The last method and the one I’m having the most fun with lately are memory palaces. These were invented by the Ancient Greeks as a way to spatially memorize items. Basically, you build a mental house and every time you learn a new word or phrase, you place it in the house in a meaningful way. Later, you can mentally “walk” through your house and recall the items you’ve placed in each room. Sherlock Holmes also used this technique. If you want more information, there’s also a great TED talk on why this works so well.

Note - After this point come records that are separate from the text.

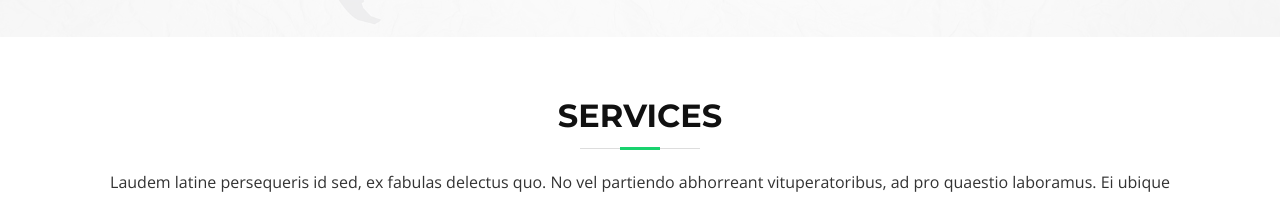
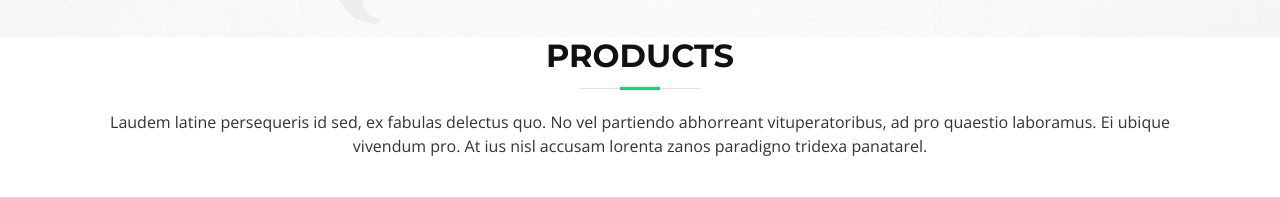
Before and after one commit to stomar703/eximokay, a plain HTML site: page index.html in a window 1280 px wide. Shown: the part 1717-1914 px from the top of the page. Drawn offline with nearby package versions, Linux system fonts and the light colour scheme; some packages are replaced by stand-ins of ours; a script that the page names is missing; files whose address does not match are found by name.

Commit message:
Add files via upload

```diff
--- a/index.html
+++ b/index.html
@@ -241,13 +241,13 @@
     </section><!-- #about -->
 
     <!--==========================
-      Services Section
+      Products Section
     ============================-->
-    <section id="services">
+    <section id="Products">
       <div class="container">
 
         <header class="section-header wow fadeInUp">
-          <h3>Services</h3>
+          <h3>Products</h3>
           <p>Laudem latine persequeris id sed, ex fabulas delectus quo. No vel partiendo abhorreant vituperatoribus, ad pro quaestio laboramus. Ei ubique vivendum pro. At ius nisl accusam lorenta zanos paradigno tridexa panatarel.</p>
         </header>
 
@@ -287,7 +287,7 @@
         </div>
 
       </div>
-    </section><!-- #services -->
+    </section><!-- #Products -->
 
     <!--==========================
       Call To Action Section
@@ -821,7 +821,7 @@
               <li><i class="ion-ios-arrow-right"></i> <a href="#">Home</a></li>
               <li><i class="ion-ios-arrow-right"></i> <a href="#">About us</a></li>
               <li><i class="ion-ios-arrow-right"></i> <a href="#">Products</a></li>
-              <li><i class="ion-ios-arrow-right"></i> <a href="#">Terms of service</a></li>
+              <li><i class="ion-ios-arrow-right"></i> <a href="#">Terms of Products</a></li>
               <li><i class="ion-ios-arrow-right"></i> <a href="#">Privacy policy</a></li>
             </ul>
           </div>
```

I read an article where someone went a step further and created a memory town. I loved this idea and decided to steal it for myself. I thought about the hardest thing for me to learn in Romanian class, and I realized I struggle the most with the gendered nouns. Romanian is not like one of those nice pretty languages where the nouns play nice. Oh, no, my friends – Romanians nouns can be feminine, masculine, or neutral. And sometimes, they change genders based on number.
In order to save some of my sanity (whatever I have left at this point lol), I made a memory town with three parts. The old city (feminine nouns), the new city (where the man nouns live), and the island of misfit toys, I mean, neutral nouns. If you look at the image I’ve chosen, you’ll see it resembles Paris. That’s on purpose – I’ve been there and I’m familiar with walking around the streets. I like the feel of the buildings and I can visualize making houses and putting concepts into buildings.
For example, the word for purse, geantă, is feminine. I created a handmade purse shop in the “Old Town” part of the city. The name of the store is Geantă. Creative, I know. Boring names aside, now I can remember what the heck a geantă is – and I get a visual when I try to recall the meaning. A large storefront with big windows full of handmade leather bags – it fits right in with rest of the old city charm.
The town can be as big as I need it to be. It’s not even limited to the three sectors I’ve created so far.
I even have people living on the outskirts of town in the countryside. I have trouble remembering the sound difference between “Look at!” (Uite) and Forget (Uita). It’s basically an “uh” versus an “eh” issue. To solve this problem, I mentally created some WHEAT (uite) farmers who happen to be Canadian (Eh?). Look at them harvest their wheat, eh (uite)?
If you’re trying to learn a language and you’re afraid you’ll never remember anything – try some of the things I mentioned above. A lot of it is training your brain to automatically categorize and connect ideas – something that we’ve lost in the age of technology, I think.
Memorizing used to be very difficult for me until I actually started practicing it, and now I think it’s a bit easier. I’m not sure it’ll ever be easy, but at least with some of the tricks I listed above, I have a chance! 🙂